- **EXERCISE INSTRUCTIONS**: Would you please copy every line from the records that contains the word "device"?

- **DATA IN THIS EXERCISE**:

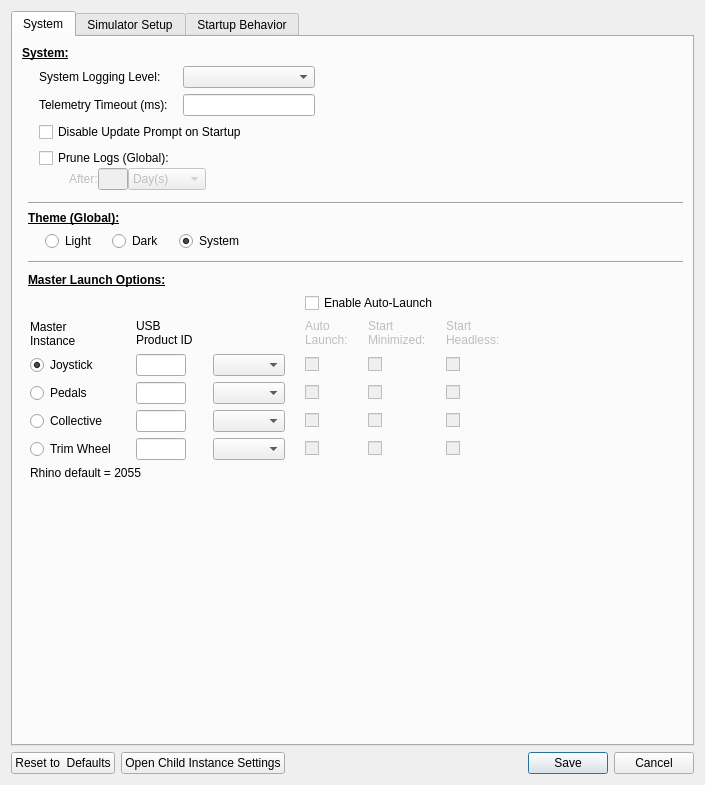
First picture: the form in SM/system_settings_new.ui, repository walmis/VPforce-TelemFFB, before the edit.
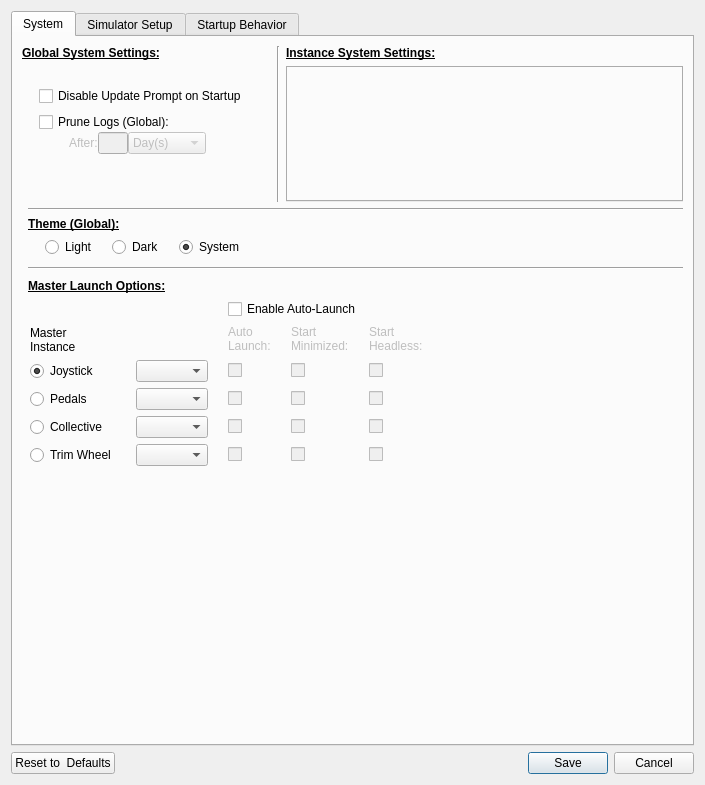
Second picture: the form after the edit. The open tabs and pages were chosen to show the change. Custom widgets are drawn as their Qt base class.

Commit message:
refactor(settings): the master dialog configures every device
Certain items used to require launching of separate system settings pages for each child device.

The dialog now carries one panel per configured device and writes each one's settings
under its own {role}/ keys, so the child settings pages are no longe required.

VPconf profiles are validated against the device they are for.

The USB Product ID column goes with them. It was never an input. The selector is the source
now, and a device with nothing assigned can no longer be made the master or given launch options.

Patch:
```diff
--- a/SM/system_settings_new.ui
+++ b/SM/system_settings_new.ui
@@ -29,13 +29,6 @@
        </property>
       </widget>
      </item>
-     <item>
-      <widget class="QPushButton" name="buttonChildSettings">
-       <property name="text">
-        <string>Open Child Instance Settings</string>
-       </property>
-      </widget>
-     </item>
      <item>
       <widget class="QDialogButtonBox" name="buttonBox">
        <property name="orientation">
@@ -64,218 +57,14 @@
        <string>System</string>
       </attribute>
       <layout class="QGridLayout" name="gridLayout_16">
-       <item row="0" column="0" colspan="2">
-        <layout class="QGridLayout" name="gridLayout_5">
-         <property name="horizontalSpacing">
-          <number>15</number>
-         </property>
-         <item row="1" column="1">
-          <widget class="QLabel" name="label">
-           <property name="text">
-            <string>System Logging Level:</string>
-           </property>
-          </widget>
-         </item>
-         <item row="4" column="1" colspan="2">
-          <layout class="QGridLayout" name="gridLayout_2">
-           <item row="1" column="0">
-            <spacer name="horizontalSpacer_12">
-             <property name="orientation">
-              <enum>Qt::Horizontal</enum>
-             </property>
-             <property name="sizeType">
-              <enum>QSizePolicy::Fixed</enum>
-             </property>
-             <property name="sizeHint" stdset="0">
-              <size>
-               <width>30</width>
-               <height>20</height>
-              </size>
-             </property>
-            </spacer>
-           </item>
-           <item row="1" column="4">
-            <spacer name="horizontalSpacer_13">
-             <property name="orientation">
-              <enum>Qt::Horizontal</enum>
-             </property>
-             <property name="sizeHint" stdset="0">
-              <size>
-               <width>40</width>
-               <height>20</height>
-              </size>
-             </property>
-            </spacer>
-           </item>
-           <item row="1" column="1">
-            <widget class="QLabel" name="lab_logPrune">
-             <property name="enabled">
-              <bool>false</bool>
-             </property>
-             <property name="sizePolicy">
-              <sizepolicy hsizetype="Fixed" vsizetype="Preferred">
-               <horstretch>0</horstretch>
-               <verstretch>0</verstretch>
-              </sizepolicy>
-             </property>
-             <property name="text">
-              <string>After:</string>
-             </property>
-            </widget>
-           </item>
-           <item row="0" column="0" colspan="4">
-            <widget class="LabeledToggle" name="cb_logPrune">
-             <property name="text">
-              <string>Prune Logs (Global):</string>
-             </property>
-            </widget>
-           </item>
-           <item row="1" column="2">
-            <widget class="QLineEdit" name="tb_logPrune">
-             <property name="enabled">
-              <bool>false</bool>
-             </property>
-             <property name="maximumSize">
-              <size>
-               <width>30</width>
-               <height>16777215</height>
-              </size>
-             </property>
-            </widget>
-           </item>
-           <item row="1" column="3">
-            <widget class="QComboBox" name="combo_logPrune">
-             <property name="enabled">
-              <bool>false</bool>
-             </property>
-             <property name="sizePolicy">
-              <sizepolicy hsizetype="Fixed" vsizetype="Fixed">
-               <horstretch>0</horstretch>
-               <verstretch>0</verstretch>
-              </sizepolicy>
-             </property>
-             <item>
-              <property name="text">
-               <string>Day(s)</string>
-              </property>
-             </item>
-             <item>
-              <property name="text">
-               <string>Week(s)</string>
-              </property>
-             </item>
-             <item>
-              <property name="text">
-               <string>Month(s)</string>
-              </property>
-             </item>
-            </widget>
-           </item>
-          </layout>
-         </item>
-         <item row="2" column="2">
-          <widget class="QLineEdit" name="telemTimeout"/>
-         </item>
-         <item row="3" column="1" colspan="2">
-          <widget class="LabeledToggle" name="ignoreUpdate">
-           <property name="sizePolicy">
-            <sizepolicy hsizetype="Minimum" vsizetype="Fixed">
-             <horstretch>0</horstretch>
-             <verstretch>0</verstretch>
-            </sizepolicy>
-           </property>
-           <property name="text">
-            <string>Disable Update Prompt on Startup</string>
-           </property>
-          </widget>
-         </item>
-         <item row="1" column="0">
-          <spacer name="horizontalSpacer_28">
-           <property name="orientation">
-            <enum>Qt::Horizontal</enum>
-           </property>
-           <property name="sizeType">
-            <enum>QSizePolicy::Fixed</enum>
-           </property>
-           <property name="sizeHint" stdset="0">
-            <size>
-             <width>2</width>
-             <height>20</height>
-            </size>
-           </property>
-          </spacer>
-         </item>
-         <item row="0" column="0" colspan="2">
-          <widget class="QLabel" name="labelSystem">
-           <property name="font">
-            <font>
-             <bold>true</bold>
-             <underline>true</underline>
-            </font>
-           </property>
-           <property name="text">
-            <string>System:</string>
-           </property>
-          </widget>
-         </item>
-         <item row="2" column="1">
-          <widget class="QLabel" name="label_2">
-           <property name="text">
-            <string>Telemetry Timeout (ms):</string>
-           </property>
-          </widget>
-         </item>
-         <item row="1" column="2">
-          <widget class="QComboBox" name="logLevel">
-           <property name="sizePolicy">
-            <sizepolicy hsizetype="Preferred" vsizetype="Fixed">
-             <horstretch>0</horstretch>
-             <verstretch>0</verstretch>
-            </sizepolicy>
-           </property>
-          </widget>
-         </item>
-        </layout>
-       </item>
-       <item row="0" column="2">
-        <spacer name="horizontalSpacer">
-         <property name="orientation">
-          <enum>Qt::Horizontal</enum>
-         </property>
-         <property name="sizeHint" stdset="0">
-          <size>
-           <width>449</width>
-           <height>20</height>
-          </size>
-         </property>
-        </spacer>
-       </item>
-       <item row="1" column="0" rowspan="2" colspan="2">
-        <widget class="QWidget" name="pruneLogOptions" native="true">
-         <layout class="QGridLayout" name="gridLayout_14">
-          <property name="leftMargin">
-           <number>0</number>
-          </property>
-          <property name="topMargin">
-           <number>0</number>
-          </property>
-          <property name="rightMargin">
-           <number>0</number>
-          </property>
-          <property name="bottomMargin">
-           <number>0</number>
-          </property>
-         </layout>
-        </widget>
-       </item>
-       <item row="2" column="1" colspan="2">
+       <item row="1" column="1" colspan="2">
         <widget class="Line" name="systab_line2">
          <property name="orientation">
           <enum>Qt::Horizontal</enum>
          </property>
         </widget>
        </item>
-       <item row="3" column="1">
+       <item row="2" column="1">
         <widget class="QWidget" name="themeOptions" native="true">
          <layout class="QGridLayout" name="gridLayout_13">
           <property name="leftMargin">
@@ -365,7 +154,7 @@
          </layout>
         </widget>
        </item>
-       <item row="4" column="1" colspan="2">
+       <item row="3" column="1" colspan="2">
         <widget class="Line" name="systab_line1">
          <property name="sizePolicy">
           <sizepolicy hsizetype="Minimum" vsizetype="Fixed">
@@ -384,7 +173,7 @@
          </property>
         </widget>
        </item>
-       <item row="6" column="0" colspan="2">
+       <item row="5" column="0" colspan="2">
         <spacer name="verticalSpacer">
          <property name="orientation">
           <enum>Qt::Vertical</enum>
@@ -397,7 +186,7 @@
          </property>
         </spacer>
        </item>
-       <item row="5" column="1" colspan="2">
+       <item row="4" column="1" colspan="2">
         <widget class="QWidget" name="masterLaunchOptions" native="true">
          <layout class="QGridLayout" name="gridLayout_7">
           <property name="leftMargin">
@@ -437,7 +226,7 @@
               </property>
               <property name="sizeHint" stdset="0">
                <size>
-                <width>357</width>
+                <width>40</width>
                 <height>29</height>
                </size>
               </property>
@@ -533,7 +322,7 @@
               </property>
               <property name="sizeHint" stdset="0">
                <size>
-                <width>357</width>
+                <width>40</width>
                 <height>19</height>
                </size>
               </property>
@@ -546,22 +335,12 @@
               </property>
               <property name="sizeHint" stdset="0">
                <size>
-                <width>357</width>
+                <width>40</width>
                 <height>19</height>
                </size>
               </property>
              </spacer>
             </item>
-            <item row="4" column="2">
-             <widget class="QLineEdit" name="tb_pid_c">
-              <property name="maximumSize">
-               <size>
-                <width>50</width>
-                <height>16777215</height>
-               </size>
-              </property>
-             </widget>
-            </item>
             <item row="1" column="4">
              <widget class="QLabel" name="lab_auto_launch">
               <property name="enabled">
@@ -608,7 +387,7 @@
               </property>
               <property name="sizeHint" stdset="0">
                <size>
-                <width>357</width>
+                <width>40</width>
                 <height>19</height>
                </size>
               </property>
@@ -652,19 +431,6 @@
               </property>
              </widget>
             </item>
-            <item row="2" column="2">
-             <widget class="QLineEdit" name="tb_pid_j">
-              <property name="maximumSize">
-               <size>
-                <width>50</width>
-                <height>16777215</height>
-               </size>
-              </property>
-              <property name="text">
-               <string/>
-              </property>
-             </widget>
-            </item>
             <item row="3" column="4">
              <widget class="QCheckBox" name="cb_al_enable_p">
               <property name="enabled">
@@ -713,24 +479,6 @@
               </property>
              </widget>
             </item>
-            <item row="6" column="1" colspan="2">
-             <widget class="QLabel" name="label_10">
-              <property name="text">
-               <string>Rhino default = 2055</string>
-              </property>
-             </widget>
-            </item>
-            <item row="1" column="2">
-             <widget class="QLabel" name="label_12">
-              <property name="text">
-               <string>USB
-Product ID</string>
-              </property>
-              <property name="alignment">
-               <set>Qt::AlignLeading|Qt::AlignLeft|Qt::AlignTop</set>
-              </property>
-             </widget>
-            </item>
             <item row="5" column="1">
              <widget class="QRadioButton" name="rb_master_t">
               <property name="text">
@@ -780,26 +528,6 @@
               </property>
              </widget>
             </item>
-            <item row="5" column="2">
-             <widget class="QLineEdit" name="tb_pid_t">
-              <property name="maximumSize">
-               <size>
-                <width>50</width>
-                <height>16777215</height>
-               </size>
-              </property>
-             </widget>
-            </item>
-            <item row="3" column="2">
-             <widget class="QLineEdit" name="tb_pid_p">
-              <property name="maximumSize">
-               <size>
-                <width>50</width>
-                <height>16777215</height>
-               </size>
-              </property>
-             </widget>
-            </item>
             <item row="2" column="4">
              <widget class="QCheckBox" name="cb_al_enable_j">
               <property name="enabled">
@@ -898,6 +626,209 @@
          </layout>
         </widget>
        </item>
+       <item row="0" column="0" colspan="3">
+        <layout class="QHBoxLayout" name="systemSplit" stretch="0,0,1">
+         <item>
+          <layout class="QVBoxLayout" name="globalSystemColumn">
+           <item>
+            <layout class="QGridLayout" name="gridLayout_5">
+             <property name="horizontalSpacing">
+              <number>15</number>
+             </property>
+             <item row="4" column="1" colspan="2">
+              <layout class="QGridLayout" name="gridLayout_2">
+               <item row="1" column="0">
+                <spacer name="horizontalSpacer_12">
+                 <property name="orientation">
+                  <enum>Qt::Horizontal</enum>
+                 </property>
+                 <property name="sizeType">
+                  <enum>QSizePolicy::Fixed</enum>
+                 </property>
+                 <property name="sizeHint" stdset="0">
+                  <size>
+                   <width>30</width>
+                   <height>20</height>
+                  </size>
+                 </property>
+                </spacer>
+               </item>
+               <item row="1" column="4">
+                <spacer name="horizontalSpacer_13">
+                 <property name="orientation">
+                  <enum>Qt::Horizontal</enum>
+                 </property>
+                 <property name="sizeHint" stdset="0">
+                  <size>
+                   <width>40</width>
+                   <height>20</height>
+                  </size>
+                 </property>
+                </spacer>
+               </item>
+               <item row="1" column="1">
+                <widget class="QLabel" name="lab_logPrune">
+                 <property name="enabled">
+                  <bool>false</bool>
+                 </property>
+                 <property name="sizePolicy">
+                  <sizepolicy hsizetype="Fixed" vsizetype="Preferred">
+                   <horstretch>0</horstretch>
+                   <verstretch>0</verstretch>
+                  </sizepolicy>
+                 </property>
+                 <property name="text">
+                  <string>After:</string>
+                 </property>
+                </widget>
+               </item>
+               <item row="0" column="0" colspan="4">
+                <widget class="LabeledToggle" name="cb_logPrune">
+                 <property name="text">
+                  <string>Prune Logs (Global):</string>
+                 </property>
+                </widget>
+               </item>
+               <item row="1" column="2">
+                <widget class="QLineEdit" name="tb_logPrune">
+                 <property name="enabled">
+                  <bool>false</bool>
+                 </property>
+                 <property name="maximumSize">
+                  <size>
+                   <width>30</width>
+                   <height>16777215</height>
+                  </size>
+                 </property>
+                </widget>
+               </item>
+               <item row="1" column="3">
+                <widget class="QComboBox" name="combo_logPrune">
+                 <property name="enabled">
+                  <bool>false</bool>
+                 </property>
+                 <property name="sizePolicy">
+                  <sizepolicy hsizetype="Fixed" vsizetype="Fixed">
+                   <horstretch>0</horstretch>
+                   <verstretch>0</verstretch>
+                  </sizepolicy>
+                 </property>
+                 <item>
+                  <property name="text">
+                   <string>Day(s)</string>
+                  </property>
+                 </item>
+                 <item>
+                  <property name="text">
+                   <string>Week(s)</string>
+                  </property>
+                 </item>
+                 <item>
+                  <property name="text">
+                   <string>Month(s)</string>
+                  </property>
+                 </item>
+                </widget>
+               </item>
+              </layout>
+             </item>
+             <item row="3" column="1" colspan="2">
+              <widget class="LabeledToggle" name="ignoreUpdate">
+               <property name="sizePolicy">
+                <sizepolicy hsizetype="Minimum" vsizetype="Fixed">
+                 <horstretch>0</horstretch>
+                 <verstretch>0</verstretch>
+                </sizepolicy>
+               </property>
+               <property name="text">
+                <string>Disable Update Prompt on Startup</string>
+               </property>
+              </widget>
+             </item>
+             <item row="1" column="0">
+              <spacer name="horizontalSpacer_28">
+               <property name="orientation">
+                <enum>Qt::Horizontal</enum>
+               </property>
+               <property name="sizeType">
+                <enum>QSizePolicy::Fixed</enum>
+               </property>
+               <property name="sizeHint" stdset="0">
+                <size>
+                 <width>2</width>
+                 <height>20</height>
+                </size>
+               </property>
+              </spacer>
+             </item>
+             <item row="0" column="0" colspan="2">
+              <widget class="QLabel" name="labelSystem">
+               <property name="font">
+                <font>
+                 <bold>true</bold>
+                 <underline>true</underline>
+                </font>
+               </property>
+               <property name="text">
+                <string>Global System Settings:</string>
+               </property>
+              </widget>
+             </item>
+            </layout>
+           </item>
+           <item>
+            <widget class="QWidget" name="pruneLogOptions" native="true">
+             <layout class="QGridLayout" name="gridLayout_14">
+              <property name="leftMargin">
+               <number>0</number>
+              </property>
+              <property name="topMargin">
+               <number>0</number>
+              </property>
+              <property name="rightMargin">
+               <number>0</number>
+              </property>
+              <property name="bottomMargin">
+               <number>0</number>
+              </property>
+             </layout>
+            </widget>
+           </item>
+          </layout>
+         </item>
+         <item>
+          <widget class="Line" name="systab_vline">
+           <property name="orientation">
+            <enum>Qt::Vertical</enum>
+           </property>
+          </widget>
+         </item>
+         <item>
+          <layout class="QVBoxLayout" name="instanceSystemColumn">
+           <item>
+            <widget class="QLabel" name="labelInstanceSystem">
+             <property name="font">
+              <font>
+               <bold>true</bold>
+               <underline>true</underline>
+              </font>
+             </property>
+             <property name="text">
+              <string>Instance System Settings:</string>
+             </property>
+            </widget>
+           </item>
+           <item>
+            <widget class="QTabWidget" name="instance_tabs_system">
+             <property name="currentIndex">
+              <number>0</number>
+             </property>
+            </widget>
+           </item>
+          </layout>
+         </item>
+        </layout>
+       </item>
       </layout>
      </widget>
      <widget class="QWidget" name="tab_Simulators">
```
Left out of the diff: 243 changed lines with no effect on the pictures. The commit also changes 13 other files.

- **EXPECTED ANSWER**:
refactor(settings): the master dialog configures every device
Certain items used to require launching of separate system settings pages for each child device.
The dialog now carries one panel per configured device and writes each one's settings
VPconf profiles are validated against the device they are for.
now, and a device with nothing assigned can no longer be made the master or given launch options.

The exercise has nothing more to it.